Here’s four exposures of a tough cathedral shot I took while in Ireland that seemed beyond saving because even my darkest exposure was a bit overblown for the stained glass, and my brightest exposure was still way too dark for the foreground. I screwed up big time from start to finish so this was pretty much in my dung heap of photos I’ll never bother with:
There’s clipping on both ends of the spectrum with this one so there’s a lot of work required to save it, but in 10 minutes using Photomatix I was able generate this version which has potential. The ceiling is toast and there’s obvious perspective distortion due to the 16mm lens I used being set to 16mm, but WOW what an improvement! Heck, I hadn’t even noticed the little green billboard on the lower left with the white cotton ball sheep on it when I was there in real life! This is WAY better than what I could see in this cathedral that is several hundred years old!
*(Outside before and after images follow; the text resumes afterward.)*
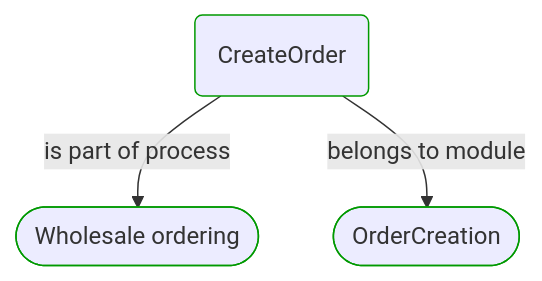
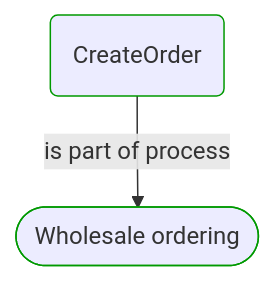
One commit to itlibrium/DDD-starter-dotnet changed the first of 4 diagrams in Docs/P3/MermaidOutput/ProcessSteps/Sale/Wholesale ordering/CreateOrder.md. Above: the diagram before and after it, drawn with Mermaid. The commit also changed other lines of this file and 174 other files, not shown here.

````diff
--- a/Docs/P3/MermaidOutput/ProcessSteps/Sale/Wholesale ordering/CreateOrder.md
+++ b/Docs/P3/MermaidOutput/ProcessSteps/Sale/Wholesale ordering/CreateOrder.md
@@ -20,14 +20,11 @@
 ```mermaid
   flowchart TB
     0(CreateOrder)
     class 0 DomainPerspective
     1([Wholesale ordering])
     class 1 DomainPerspective
     0-->|is part of process|1
-    2([OrderCreation])
-    class 2 DomainPerspective
-    0-->|belongs to module|2
     classDef DomainPerspective stroke:#009900
     classDef TechnologyPerspective stroke:#1F41EB
     classDef PeoplePerspective stroke:#FFF014
 ```
````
I’m still not happy with the stained glass, but I know that I could manually save that one with a little effort using masks and the original dark exposure image. However I now see detail I never saw in real life like the fact that the wall is actually a mosaic and not just painted! This is very cool and makes me jazzed about the possibilities Photomatix offers for difficult situations like this!
I wish I had the time to do more samples and show some of the cool things I did when playing around with this product because I really enjoyed seeing what I could do. I have been very frustrated and disappointed with the results I would get from Photoshop (although CS4 is MUCH better than CS3), and no amount of tutorial reading has seemed to help. Now I actually enjoy doing the HDR work and see value in doing it rather than just going to the default of using my best image and processing it. Sure, it isn’t for every image, but for those difficult double exposure scenarios it might be quicker than masking out areas to double expose the shot to create a balanced image as I typically do using the 7 Point System.
I like this product and highly recommend it for what it does. I think the user-interface is a bit rough and the learning curve is a bit steep, but the online tutorials and examples really help to get you up to speed quickly. It’s also fast enough to encourage experimentation so go ahead and just slide those sliders all the way to the left and right (one at a time of course) and just see what happens!
DISCOUNT COUPON CODE: For the latest discount offered to readers of this blog for HDRSoft Photomatix, please visit the Discount Coupon Code page on this blog. As of the time of this writing it was 15%, but that figure is subject to change without notice. To see how to properly use the discount coupon code please check out the screen shot in this article.